_Available data:_
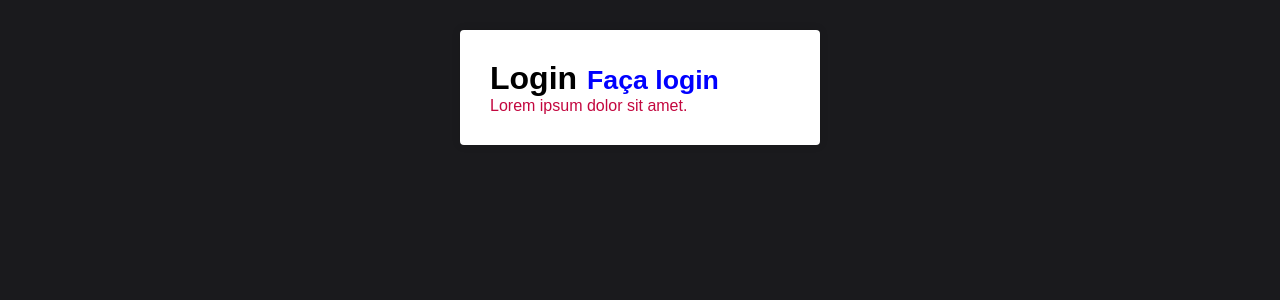
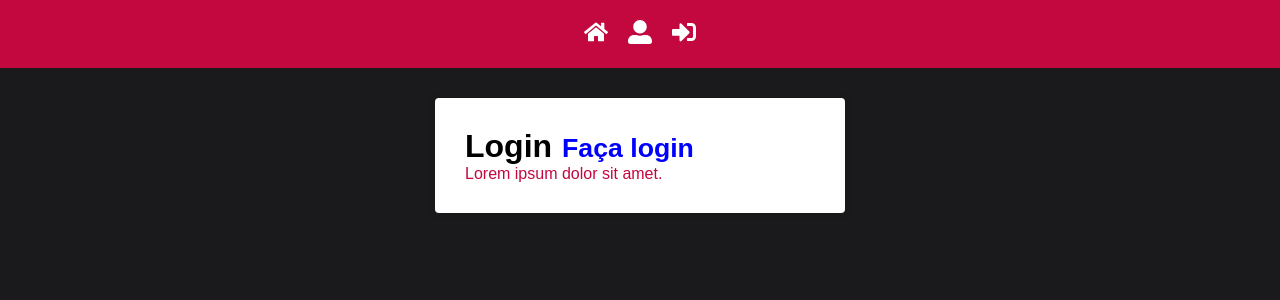
Before and after one commit to Diegojacober/learning-reactjs, a React (Create React App) app in the folder curso02/secao15/: page / in a window 1280 px wide. Shown: the top 300 px of the page. Built offline with nearby package versions, Linux system fonts and the light colour scheme.

Commit message:
Criando Header

```diff
--- a/curso02/secao15/src/App.js
+++ b/curso02/secao15/src/App.js
@@ -1,14 +1,21 @@
 import React from "react";
 
-import Login from "./pages/Login";
+import { BrowserRouter } from "react-router-dom";
+import RoutesApp from "./routes";
 import GlobalStyle from './styles/GlobalStyles'
+import Header from "./components/Header";
+
+import { ToastContainer } from "react-toastify";
+import 'react-toastify/dist/ReactToastify.css';
 
 function App() {
   return (
-    <>
+    <BrowserRouter>
       <GlobalStyle />
-      <Login/>
-    </>
+      <ToastContainer autoClose={3000} />
+      <Header/>
+      <RoutesApp />
+    </BrowserRouter>
   );
 }
 
--- /dev/null
+++ b/curso02/secao15/src/components/Header/index.jsx
@@ -0,0 +1,16 @@
+import React from "react";
+import { Nav } from "./styled";
+
+
+import { FaHome, FaSignInAlt, FaUserAlt } from 'react-icons/fa'
+import { Link } from "react-router-dom";
+
+export default function Header() {
+    return(
+        <Nav>
+            <Link to="/"><FaHome size={24}/></Link>
+            <Link to="/profile"><FaUserAlt size={24}/></Link>
+            <Link to="/signout"><FaSignInAlt size={24}/></Link>
+        </Nav>
+    )
+}
--- /dev/null
+++ b/curso02/secao15/src/components/Header/styled.js
@@ -0,0 +1,18 @@
+import styled from "styled-components";
+import { primaryColor } from "../../config/colors";
+
+export const Nav = styled.nav`
+    &{
+        background: ${primaryColor};
+        padding: 20px;
+        display: flex;
+        align-items: center;
+        justify-content: center;
+    }
+
+    & a{
+        color: #FFF;
+        margin: 0 10px 0;
+        font-weight: bold;
+    }
+`;
--- /dev/null
+++ b/curso02/secao15/src/pages/Error/index.js
@@ -0,0 +1,13 @@
+import React from "react";
+import { Title } from './styled'
+import { Container } from "../../styles/GlobalStyles";
+import { Link } from "react-router-dom";
+
+export default function Error() {
+    return (
+        <Container>
+            <Title>Página não encontrada</Title>
+            <Link to="/">Voltar</Link>
+        </Container>
+    )
+}
--- /dev/null
+++ b/curso02/secao15/src/pages/Error/styled.js
@@ -0,0 +1,9 @@
+import styled from 'styled-components'
+
+export const Title = styled.h1`
+    &{
+        font-weight: 800;
+        font-size: 26px;
+        margin-bottom: 10px;
+    }
+`
--- /dev/null
+++ b/curso02/secao15/src/routes/index.js
@@ -0,0 +1,17 @@
+import React from "react";
+import {Routes, Route} from 'react-router-dom'
+
+import Login from '../pages/Login'
+import Error from '../pages/Error'
+
+function RoutesApp() {
+    return(
+        <Routes>
+            <Route exact path='/' element={ <Login/> }/>
+            <Route path='*' element={ <Error/> }/>
+
+        </Routes>
+    )
+}
+
+export default RoutesApp
--- a/curso02/secao15/src/styles/GlobalStyles.js
+++ b/curso02/secao15/src/styles/GlobalStyles.js
@@ -41,7 +41,7 @@ export default createGlobalStyle`
 
 export const Container = styled.main`
     & {
-        max-width: 360px;
+        max-width: 410px;
         background: #FFF;
         margin: 30px auto;
         padding: 30px;
```
Also changed, not shown: curso02/secao15/src/pages/Login/index.js (renamed from curso02/secao15/src/pages/Login/index.jsx).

_Task to carry out:_ Whenever a line of the listing above holds the word "background", copy that line.

_Result of the exercise:_
+        background: ${primaryColor};
         background: #FFF;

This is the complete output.